DATA PROVIDED

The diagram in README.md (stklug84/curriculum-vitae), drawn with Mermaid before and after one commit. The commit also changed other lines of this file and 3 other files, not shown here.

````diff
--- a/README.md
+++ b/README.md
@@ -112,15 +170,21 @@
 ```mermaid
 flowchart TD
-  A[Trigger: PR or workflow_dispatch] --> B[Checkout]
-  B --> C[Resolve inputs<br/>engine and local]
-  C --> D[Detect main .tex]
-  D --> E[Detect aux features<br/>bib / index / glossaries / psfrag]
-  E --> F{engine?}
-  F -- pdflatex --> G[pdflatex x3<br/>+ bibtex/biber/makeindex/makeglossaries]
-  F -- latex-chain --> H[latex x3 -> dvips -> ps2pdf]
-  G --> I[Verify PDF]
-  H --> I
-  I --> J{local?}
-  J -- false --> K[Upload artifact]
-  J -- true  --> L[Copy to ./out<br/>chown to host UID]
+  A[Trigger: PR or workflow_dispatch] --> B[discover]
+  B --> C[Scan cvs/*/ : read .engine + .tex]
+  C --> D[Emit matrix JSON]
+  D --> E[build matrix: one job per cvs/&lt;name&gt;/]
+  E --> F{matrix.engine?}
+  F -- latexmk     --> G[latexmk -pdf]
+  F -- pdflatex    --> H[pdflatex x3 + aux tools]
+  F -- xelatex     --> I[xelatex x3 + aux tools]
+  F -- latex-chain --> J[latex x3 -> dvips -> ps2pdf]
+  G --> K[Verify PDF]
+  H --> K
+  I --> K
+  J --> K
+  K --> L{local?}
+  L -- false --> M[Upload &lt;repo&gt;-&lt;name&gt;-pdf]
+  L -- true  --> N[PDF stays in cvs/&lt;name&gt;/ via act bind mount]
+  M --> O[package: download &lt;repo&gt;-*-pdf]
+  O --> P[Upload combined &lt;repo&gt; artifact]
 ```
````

TASK DESCRIPTION
Show, from the entries above, every line that includes the string "engine".

RESPONSE TO THIS EXERCISE
-  B --> C[Resolve inputs<br/>engine and local]
-  E --> F{engine?}
+  B --> C[Scan cvs/*/ : read .engine + .tex]
+  E --> F{matrix.engine?}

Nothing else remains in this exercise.